All entries below are to be written out again exactly, but no picture is to be copied.

(Itemized modification records)
________
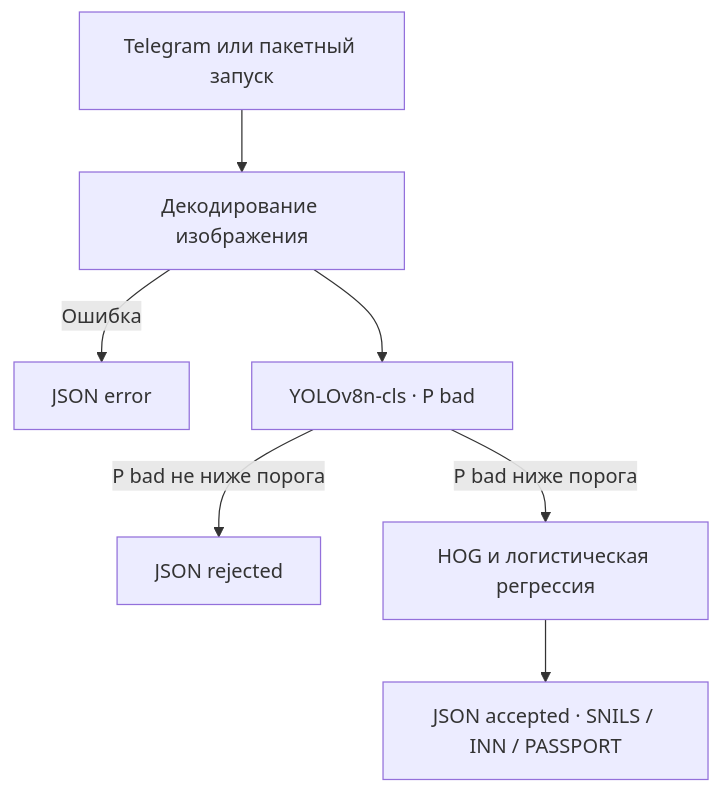
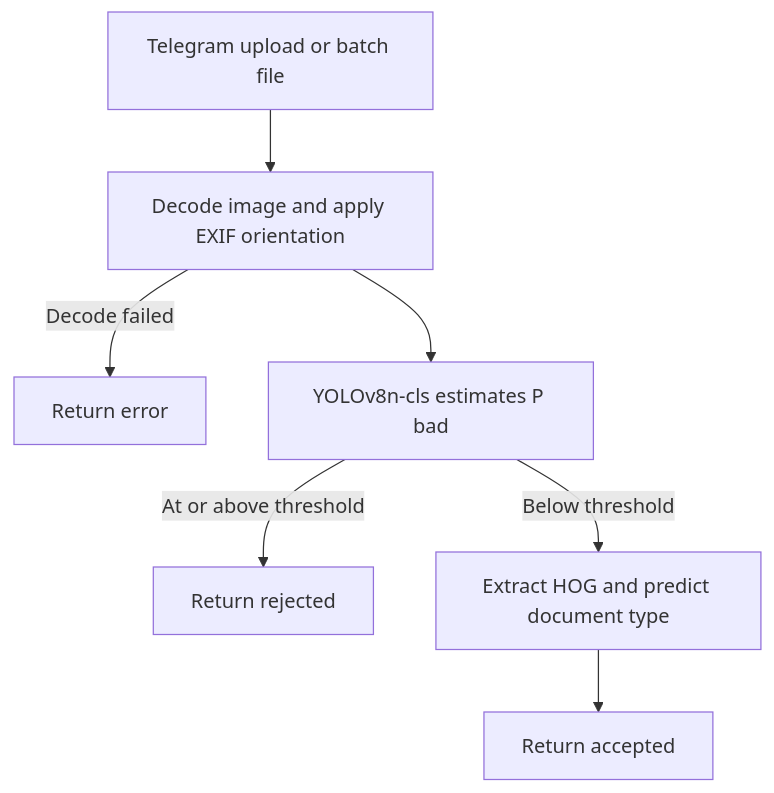
The diagram in 7 practice/README.md (VladislavZherikhov/Project_management_Zherikhow), drawn with Mermaid before and after one commit. The commit also changed other lines of this file and 1 other file, not shown here.

Commit message:
Document Practice 7 in English and translate the bot

````diff
--- a/7 practice/README.md
+++ b/7 practice/README.md
@@ -5,9 +20,9 @@
 ```mermaid
 flowchart TD
-    A[Telegram или пакетный запуск] --> B[Декодирование изображения]
-    B -->|Ошибка| E[JSON error]
-    B --> Q[YOLOv8n-cls · P bad]
-    Q -->|P bad не ниже порога| R[JSON rejected]
-    Q -->|P bad ниже порога| C[HOG и логистическая регрессия]
-    C --> D[JSON accepted · SNILS / INN / PASSPORT]
+    A[Telegram upload or batch file] --> B[Decode image and apply EXIF orientation]
+    B -->|Decode failed| E[Return error]
+    B --> Q[YOLOv8n-cls estimates P bad]
+    Q -->|At or above threshold| R[Return rejected]
+    Q -->|Below threshold| C[Extract HOG and predict document type]
+    C --> D[Return accepted]
 ```
````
________
• **TASK ANSWER**
The diagram in 7 practice/README.md (VladislavZherikhov/Project_management_Zherikhow), drawn with Mermaid before and after one commit. The commit also changed other lines of this file and 1 other file, not shown here.

Commit message:
Document Practice 7 in English and translate the bot

````diff
--- a/7 practice/README.md
+++ b/7 practice/README.md
@@ -5,9 +20,9 @@
 ```mermaid
 flowchart TD
-    A[Telegram или пакетный запуск] --> B[Декодирование изображения]
-    B -->|Ошибка| E[JSON error]
-    B --> Q[YOLOv8n-cls · P bad]
-    Q -->|P bad не ниже порога| R[JSON rejected]
-    Q -->|P bad ниже порога| C[HOG и логистическая регрессия]
-    C --> D[JSON accepted · SNILS / INN / PASSPORT]
+    A[Telegram upload or batch file] --> B[Decode image and apply EXIF orientation]
+    B -->|Decode failed| E[Return error]
+    B --> Q[YOLOv8n-cls estimates P bad]
+    Q -->|At or above threshold| R[Return rejected]
+    Q -->|Below threshold| C[Extract HOG and predict document type]
+    C --> D[Return accepted]
 ```
````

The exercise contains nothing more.